BLACK CLAYS – SAFE OR NOT?
Quite rightly, concerns exist around the safety of black clays in the studio and on functional ware.
It is true that historically, some black bodies have been coloured with Manganese Oxide which is a toxin. Years ago, Decopot declined to purchase such bodies from an Asian supplier.
NIGRA 2002 sold under the Primo-Pro label is manufactured by a reputable European supplier and widely sold throughout Europe.We have our supplier’s absolute assurance that this body (pigmented with manufactured stains) is safe to use.
How much water should I add to the powder?
Add 1Kg of glaze to 1 – 1.25 litres of water. This will varyfrom glaze to glaze. Remember that it is easy to add more water and not so easyto take excess water out. It is therefore a good idea to withhold some of themixing water for fine adjustments of the glaze density after the initial mixinghas occurred. The glazes should have the consistency of thick cream when mixedand sieved (80#).
A paint stirrer on a power drill or battery drill is hard tolive without.
How can I prevent the glaze settling on the bottom?
The glaze composition is largely determined by the effectsthat characterise that glaze. Consequently some glazes suspend easily in thebucket and others need help. The first rule is to avoid over-watering theglazes as there is no way that a very thin glaze will suspend well. Some glazeswith very low clay content can be treated with bentonite and a flocculant toaid suspension. Our preferred flocculant is plaster of paris – it is cheap,most of us have some in the studio and the effect is long-lasting. Alternativesare Epsom salts and calcium chloride. Pre-disperse the flocculant in water andadd the resulting slurry gradually to the mixing glaze. As a rule of thumb youmight use one or two teaspoons of plaster per bucket of glaze. Adding bentonite(in similar quantities) can also contribute improved suspension and betterbound glaze surfaces. Add the dry bentonite to water, blitz with a milkshakemaker (or mix by hand and stand overnight) and also add gradually to the glazeuntil the right smooth creamy texture is observed. This sounds complicated butit becomes second nature after a while.

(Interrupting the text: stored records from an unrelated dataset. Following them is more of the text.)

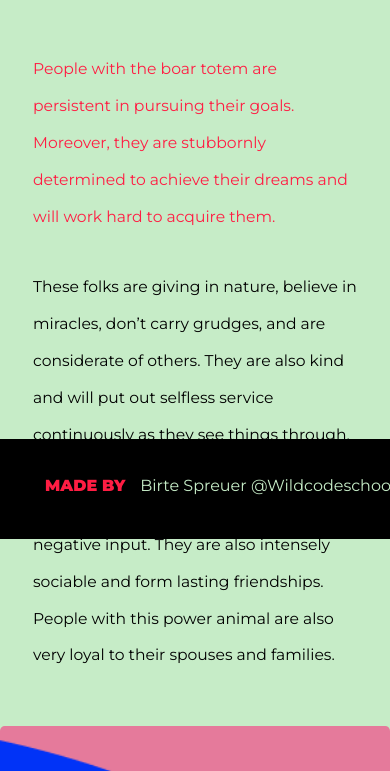
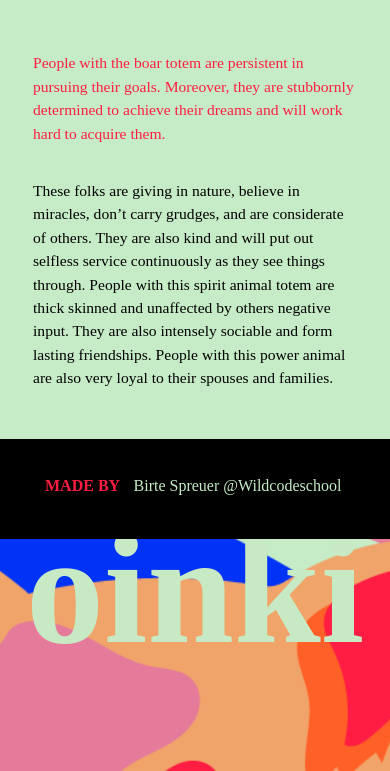
Before and after one commit to birtman/SpiritAnimal, a plain HTML site: page index.html in a window 390 px wide. Shown: the part 305-1076 px from the top of the page. Drawn offline with nearby package versions, Linux system fonts and the light colour scheme; a small style sheet from the web is missing.

Commit message:
2. commit

```diff
--- a/index.css
+++ b/index.css
@@ -1,5 +1,6 @@
 body {
-  font-family: "Montserrat";
+  font-family: "CSTM Xprmntl 02 Bold Bold";
+
   background-color: #c6ecc7;
   color: white;
 }
@@ -64,7 +65,6 @@ h1 {
   padding-bottom: 10%;
   margin-left: 10%;
   margin-right: 10%;
-  line-height: 3.5rem;
 }
 
 @media screen and (max-width: 700px) {
@@ -72,7 +72,6 @@ h1 {
     font-size: 4vw;
     margin-left: 5%;
     margin-right: 5%;
-    line-height: 2.3rem;
   }
 }
 
@@ -96,7 +95,7 @@ h1 {
 #animation span {
   animation: 4s infinite;
   animation-name: slidein;
-  font-size: 30vw;
+  font-size: 40vw;
   color: #ff1d43;
   font-weight: 900;
 }
--- a/index.html
+++ b/index.html
@@ -10,8 +10,9 @@
       crossorigin="anonymous"
     />
     <link
-      href="https://fonts.googleapis.com/css?family=Montserrat&display=swap"
       rel="stylesheet"
+      href="https://webfonts.fontstand.com/WF-019178-77804dfb9fd533bb2003b8bb6702d167.css"
+      type="text/css"
     />
     <link
       href="https://fonts.googleapis.com/css?family=Montserrat:900&display=swap"
```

If your glaze hassettled into a hard layer with clear water on top, first scoop off (andreserve) most of the clear water. The glaze can then be (manually) redispersedin the remaining water to the desirable consistency. Add back as much of thereserved water as needed. Glazes that have settled like this will almost certainlyneed the bentonite/ plaster treatment to keep them suspended. They should havethe consistency of yoghurt when they have been allowed to stand for a few daysbut should be easy to redisperse with hand mixing.
How do I set up a brushable glaze using Universal medium?
This medium is the basis of all Abbots brush-on glazes.
Any dry glaze material can be dispersed in this medium(rather than in water) to produce a thixotropic gel suited to brush application. This enables multiple coats of glaze of one or more varieties to be applied without risk of peeling or blistering. The risk of crawling is lessened due the strong bond between glaze and body.
We suggest adding glaze to medium in a ratio of 1-1.3 parts glaze to 1 part medium (by weight). Vary these proportions or add a little water to achieve the density and brush-feel that works for you.
Disperse the glaze in the medium using a stick blender or power mixer. Sieve through an 80# sieve once or twice before using.
Why does my glaze craze, and should I care?
For larger shipments savings can
be achieved by accepting freight on a pallet, delivered by truck.
If you can safely receive freight of this type at your address and in person then you may wish to select this option.
Once you have received a tracking number we advise making contact with the carrier to discuss the details of your delivery.